Darlene Naponse has been the voice of First Nations people of Canada for more than two decades now. She has been a professor and taught students about their culture and traditions. She has worked with the Canadian government to understand their situation better and improve it. She is best known as the writer and director of a clutch of short films and feature films that showcase the problems and travails of the First Nations people. Her latest effort, Falls Around Her will be screened at TIFF 2018.
|About Darlene Naponse|
|Job||Writer, Director, Producer|
|Owns||Pine Needle Productions|
|Alumni||University of Victoria, Institute of American Indian, Alaska Native Culture|
|films||Cradlesong, Every Emotion Costs, She is Water, Falls Around Her|
The Toronto International Film Festival (TIFF) 2018 will be held in Toronto, Canada, from September 6 to September 16, 2018, and will showcase the work of some of the most talented and gifted women film directors in the world. One of the most respected of them is Darlene Naponse, whose film Falls Around Her will be screened at the festival.
People in Canada have already seen the work of this creative and progressive film director, but she is not as well-known in the wider world. However, TIFF 2018 could change all that. Here are a few details from Darlene Naponse’s wiki.
Naponse Is a member of First Nations
Naponse is a writer and director from Atikameksheng Anishnawbek in Northern Ontario, Canada. She is a member of the indigenous peoples in Canada who are collectively called First Nations.
Naponse was raised in her community and now works from her studio in Atikameksheng. She is also a video artist whose work has been much appreciated in Canada.
She Has Made Some of Canada’s Best Films
She is the owner of Pine Needle Productions, which is an award-winning boutique film, video, and audio recording production studio.
Using her limited resources Naponse has still managed to make some of the best films in Canada in recent times like Cradlesong, Visibility, Every Emotion Costs, and She is Water.
Her Latest Film, Falls Around Her Is about Seclusion

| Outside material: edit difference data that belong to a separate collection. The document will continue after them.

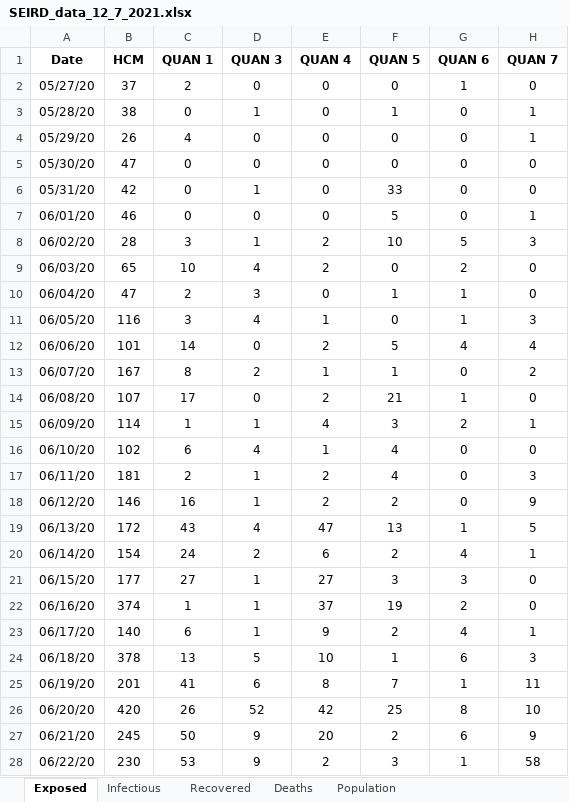
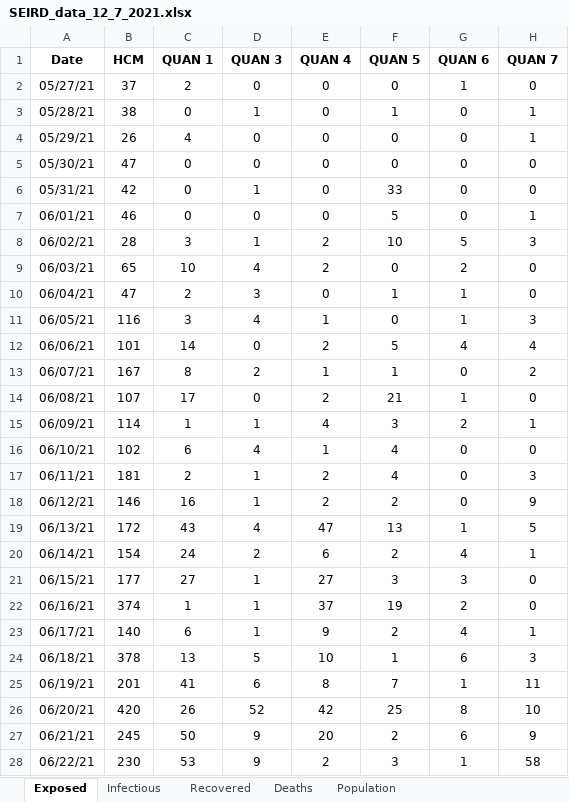
Before and after one commit to martinakaduc/BeCaked, an Excel workbook: COVID-19/HCM/SEIRD_data_12_7_2021.xlsx, sheet Exposed, drawn as a sheet; only a part is shown; values as stored, in another font and other column widths than the file's, no borders; the diff covers the shown part only; the diff names each change by its address in the sheet, - before the commit and + after, or states it on an @@ line.

```diff
--- a/COVID-19/HCM/SEIRD_data_12_7_2021.xlsx (sheet Exposed)
+++ b/COVID-19/HCM/SEIRD_data_12_7_2021.xlsx (sheet Exposed)
-A2 (Date): 05/27/20
+A2 (Date): 05/27/21
-A3 (Date): 05/28/20
+A3 (Date): 05/28/21
-A4 (Date): 05/29/20
+A4 (Date): 05/29/21
-A5 (Date): 05/30/20
+A5 (Date): 05/30/21
-A6 (Date): 05/31/20
+A6 (Date): 05/31/21
-A7 (Date): 06/01/20
+A7 (Date): 06/01/21
-A8 (Date): 06/02/20
+A8 (Date): 06/02/21
-A9 (Date): 06/03/20
+A9 (Date): 06/03/21
-A10 (Date): 06/04/20
+A10 (Date): 06/04/21
-A11 (Date): 06/05/20
+A11 (Date): 06/05/21
-A12 (Date): 06/06/20
+A12 (Date): 06/06/21
-A13 (Date): 06/07/20
+A13 (Date): 06/07/21
-A14 (Date): 06/08/20
+A14 (Date): 06/08/21
-A15 (Date): 06/09/20
+A15 (Date): 06/09/21
-A16 (Date): 06/10/20
+A16 (Date): 06/10/21
-A17 (Date): 06/11/20
+A17 (Date): 06/11/21
-A18 (Date): 06/12/20
+A18 (Date): 06/12/21
-A19 (Date): 06/13/20
+A19 (Date): 06/13/21
-A20 (Date): 06/14/20
+A20 (Date): 06/14/21
-A21 (Date): 06/15/20
+A21 (Date): 06/15/21
-A22 (Date): 06/16/20
+A22 (Date): 06/16/21
-A23 (Date): 06/17/20
+A23 (Date): 06/17/21
-A24 (Date): 06/18/20
+A24 (Date): 06/18/21
-A25 (Date): 06/19/20
+A25 (Date): 06/19/21
-A26 (Date): 06/20/20
+A26 (Date): 06/20/21
-A27 (Date): 06/21/20
+A27 (Date): 06/21/21
-A28 (Date): 06/22/20
+A28 (Date): 06/22/21
```
Also changed, not shown: 2 added rows and 41 edited cells elsewhere in this sheet, sheet Recovered, sheet Deaths, sheet Infectious, sheet Population, 3 other files.
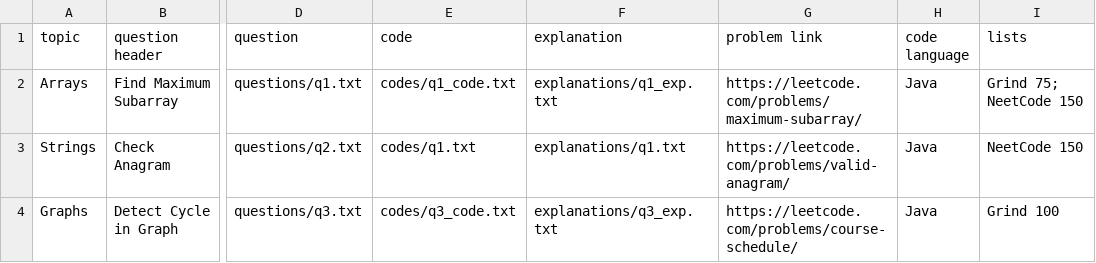
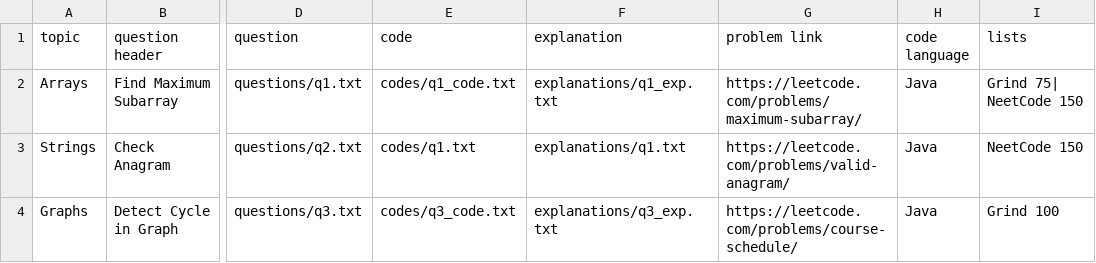
Before and after one commit to SHARAN1209/project, a CSV file: data/questions.csv, drawn as a sheet; only a part is shown, gaps mark what is left out; the diff names each change by its address in the sheet, - before the commit and + after, or states it on an @@ line.

Commit message:
Update questions.csv

```diff
--- a/data/questions.csv
+++ b/data/questions.csv
-I2 (lists): Grind 75; NeetCode 150
+I2 (lists): Grind 75| NeetCode 150
```
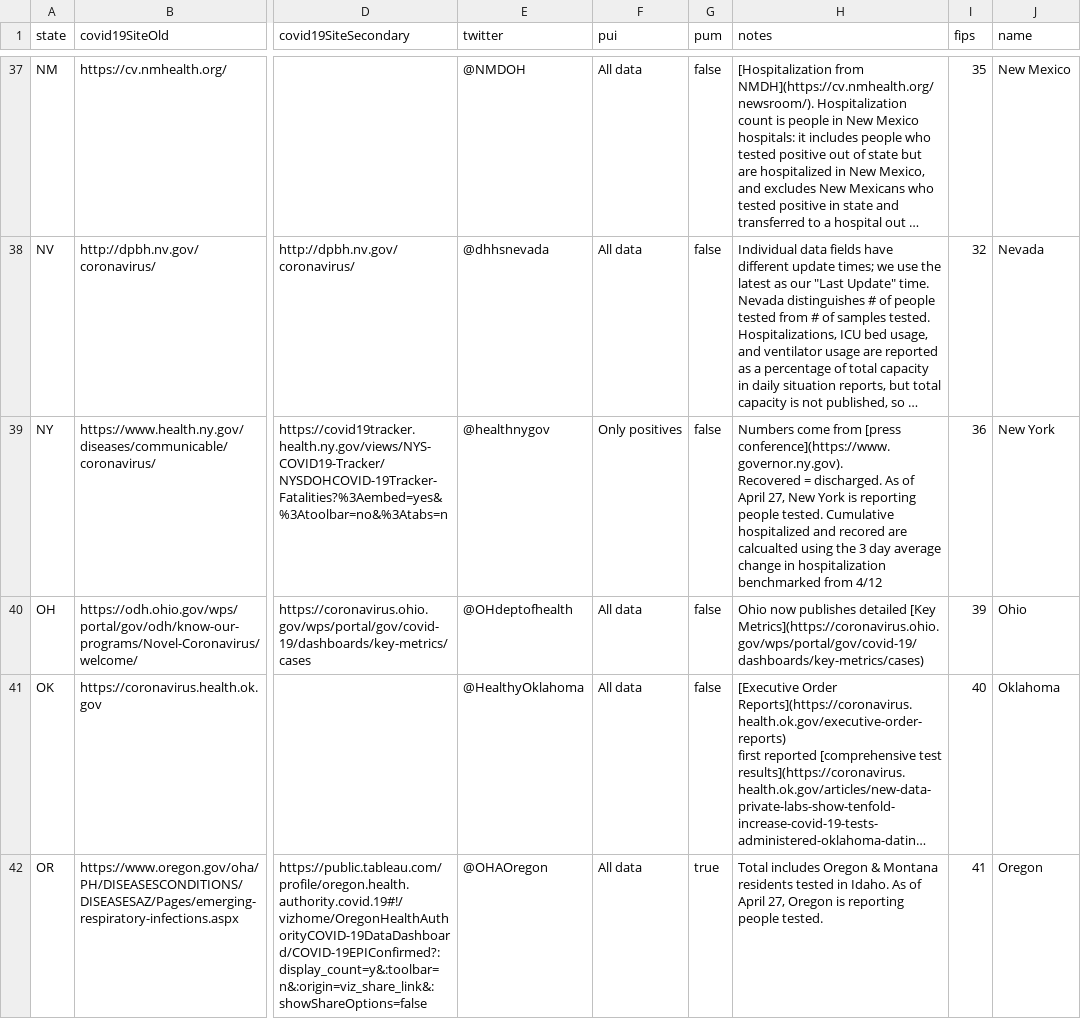
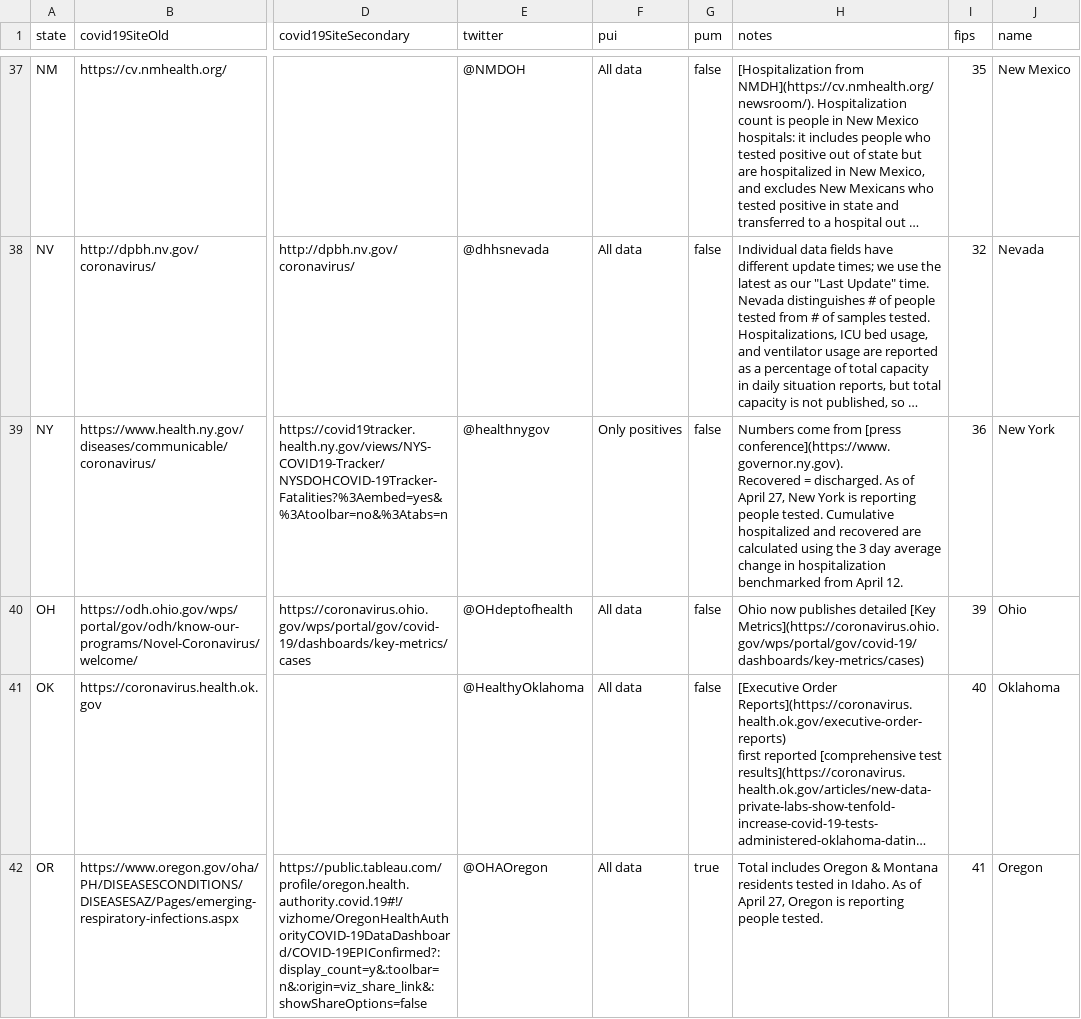
Before and after one commit to thoo/covid-tracking-data, a CSV file: data/states_info.csv, drawn as a sheet; only a part is shown, gaps mark what is left out; long unchanged cells end in …; the diff names each change by its address in the sheet, - before the commit and + after, or states it on an @@ line.

```diff
--- a/data/states_info.csv
+++ b/data/states_info.csv
-H39 (notes): …hospitalized and recored are calcualted using the 3 day average change in hospitalization benchmarked from 4/12
+H39 (notes): …hospitalized and recovered are calculated using the 3 day average change in hospitalization benchmarked from April 12.
```
Also changed, not shown: data/states_daily_4pm_et.csv.
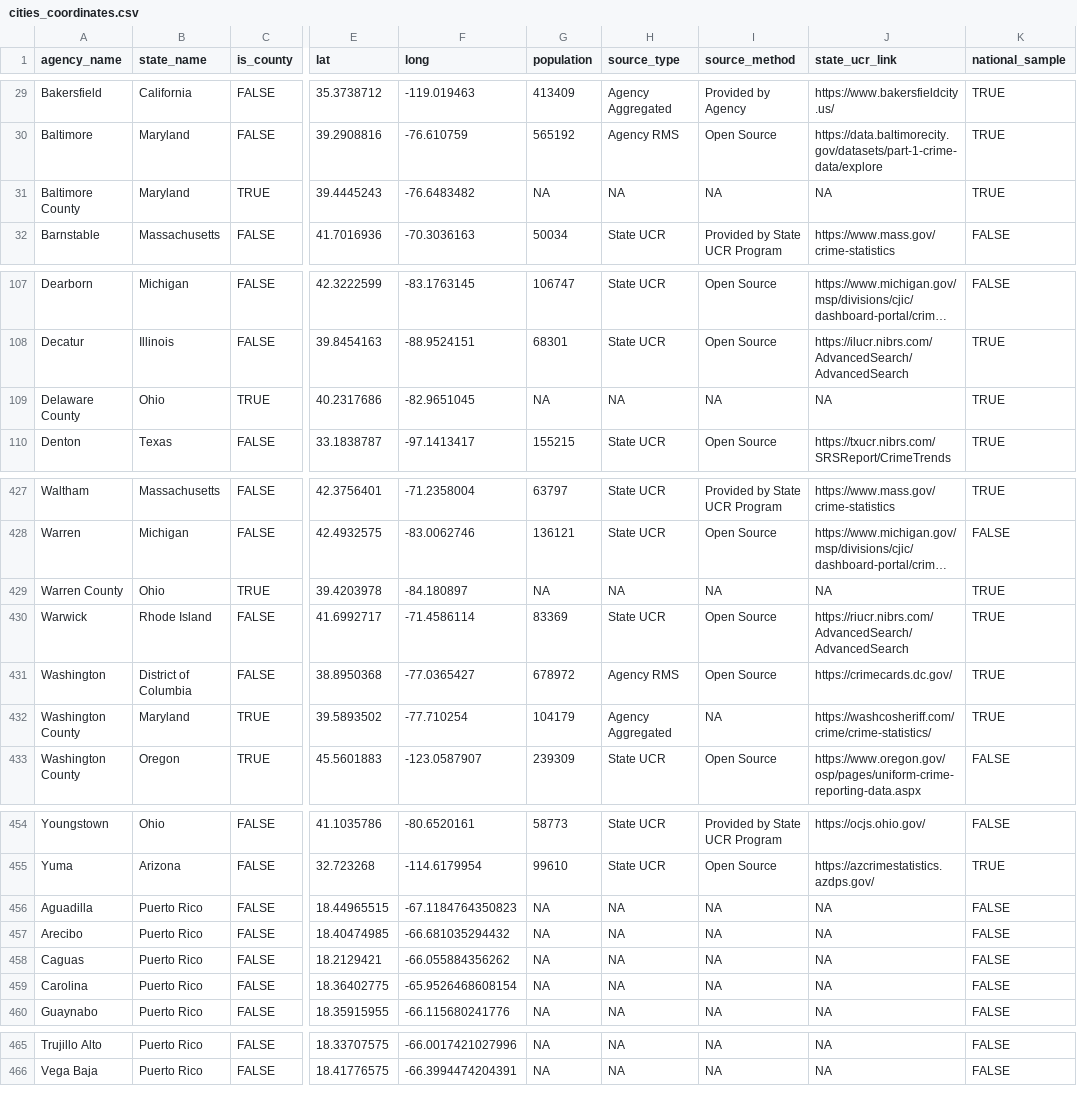
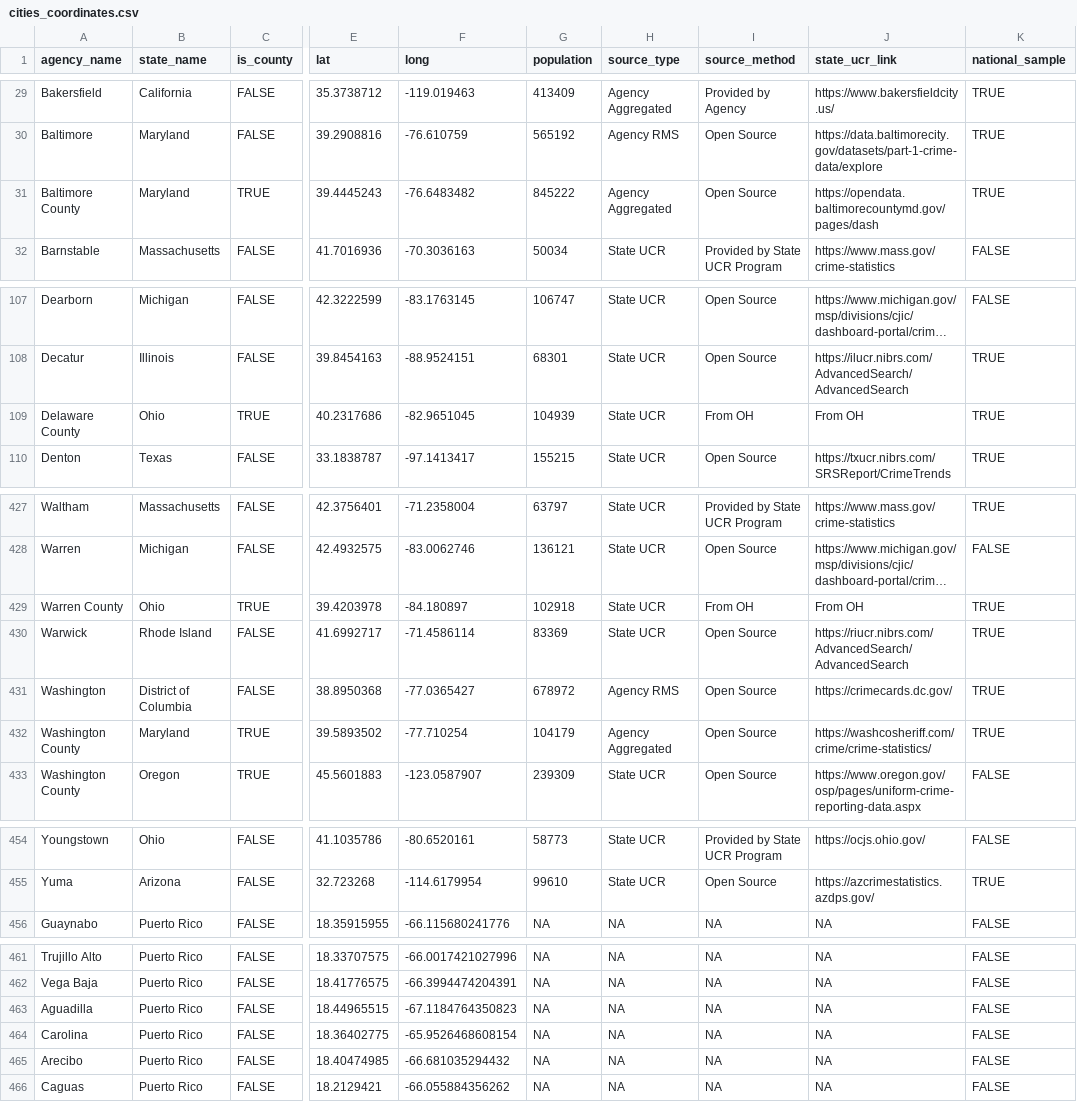
Before and after one commit to AH-Datalytics/rtci, a CSV file: docs/app_data/cities_coordinates.csv, drawn as a sheet; only a part is shown, gaps mark what is left out; long unchanged cells end in …; the diff covers the shown part only; the diff names each change by its address in the sheet, - before the commit and + after, or states it on an @@ line.

```diff
--- a/docs/app_data/cities_coordinates.csv
+++ b/docs/app_data/cities_coordinates.csv
-G31 (population): NA
+G31 (population): 845222
-H31 (source_type): NA
+H31 (source_type): Agency Aggregated
-I31 (source_method): NA
+I31 (source_method): Open Source
-J31 (state_ucr_link): NA
+J31 (state_ucr_link): https://opendata.baltimorecountymd.gov/pages/dash
-G109 (population): NA
+G109 (population): 104939
-H109 (source_type): NA
+H109 (source_type): State UCR
-I109 (source_method): NA
+I109 (source_method): From OH
-J109 (state_ucr_link): NA
+J109 (state_ucr_link): From OH
-G429 (population): NA
+G429 (population): 102918
-H429 (source_type): NA
+H429 (source_type): State UCR
-I429 (source_method): NA
+I429 (source_method): From OH
-J429 (state_ucr_link): NA
+J429 (state_ucr_link): From OH
-I432 (source_method): NA
+I432 (source_method): Open Source
@@ row 456 moved to row 463: Aguadilla @@
@@ row 459 moved to row 464: Carolina @@
@@ row 457 moved to row 465: Arecibo @@
@@ row 458 moved to row 466: Caguas @@
```
Also changed, not shown: 1 added row, 1 removed row and 23 edited cells elsewhere in this file, docs/app_data/sources.csv, docs/app_data/unique_cities_coords.csv, 3 other files.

Her most recent work is called Falls Around Her, which is about a world-famous Anishinaabe musician (Tantoo Cardinal) who returns to the reserve to rest and recharge her spirit.
However, her fame and the outside world continues to invade her privacy and need for seclusion. Naponse has written and directed this haunting movie of resilience and the unbreakable human spirit set in a Northern First Nation town.
Naponse’s Films Have Been Screened in International Film Festivals
Naponse’s films have been screened in several national and international film festivals like the Sundance Film Festival and the American Indian Film Festivals in the 2000s and 2010s. Naponse has also made a number of short films and documentaries, as well.
She’s an Expert in First Nations Culture & History
Apart from making films Naponse also does consulting and community work in the field of First Nation governance and social structures.
She studies their protocols and way of life to gain and impart a better understanding of them. She has been doing this work since 2000. She is now considered an expert in her field.
Naponse Has Taught Canadian Native Literature
Between September 2015 to May 2016 Naponse worked as a professor at the University of Sudbury/Laurentian University and taught Canadian native literature, including novels and plays. She also taught her students about the perspectives and issues concerning indigenous women in Canada.
Before this, Naponse was a band councilor at Atikameksheng Anishnawbek where she worked on issues like governance, community development, and education.
She has also worked with government bodies to research and develop a Constitution for them. She has worked on this project for more than ten years.
She Has a Background in Creative Writing and Filmmaking
Naponse is a firm believer in education for all women, especially native women. She earned a First Nations Creative Writing Certificate from the En’owkin International School for Writing, University of Victoria. She then obtained a Bachelors of arts honors degree in English and film in 2001.
She continued her education by obtaining masters degrees in fine arts and creative writing (fiction) from the Institute of American Indian and Alaska Native Culture. She studied here from 2013 to 2015.
A Consummate Storyteller
Naponse is an independent artist who ensures that she retains the creative control in all her films. She works hard to protect the culture and traditions of First Nations people.
She has brought forth First Nations realities of the 21st century and also the problems of the environment. She has also worked with many First Nation communities all across Ontario and other parts of Canada.
As a consummate storyteller, Naponse uses words, films, and songs to give stark yet imaginative portraits of First Nations people and their way of life.
She’s an Intelligent & Sensitive Film Maker
Come September 6-16, and all eyes will be on Naponse as people watch her latest film Falls Around Her. It will be another opportunity for people (and for many the first) to watch a dynamic and highly sensitive film director tell another story that will linger in people’s minds long after the lights come on in the theater.
Despite her ease with people at work, Naponse is a bit reclusive in her personal life. She does not have much of a social media presence and prefers to keep a low profile. However, her work is sincere, passionate, and creative, and rings true every time.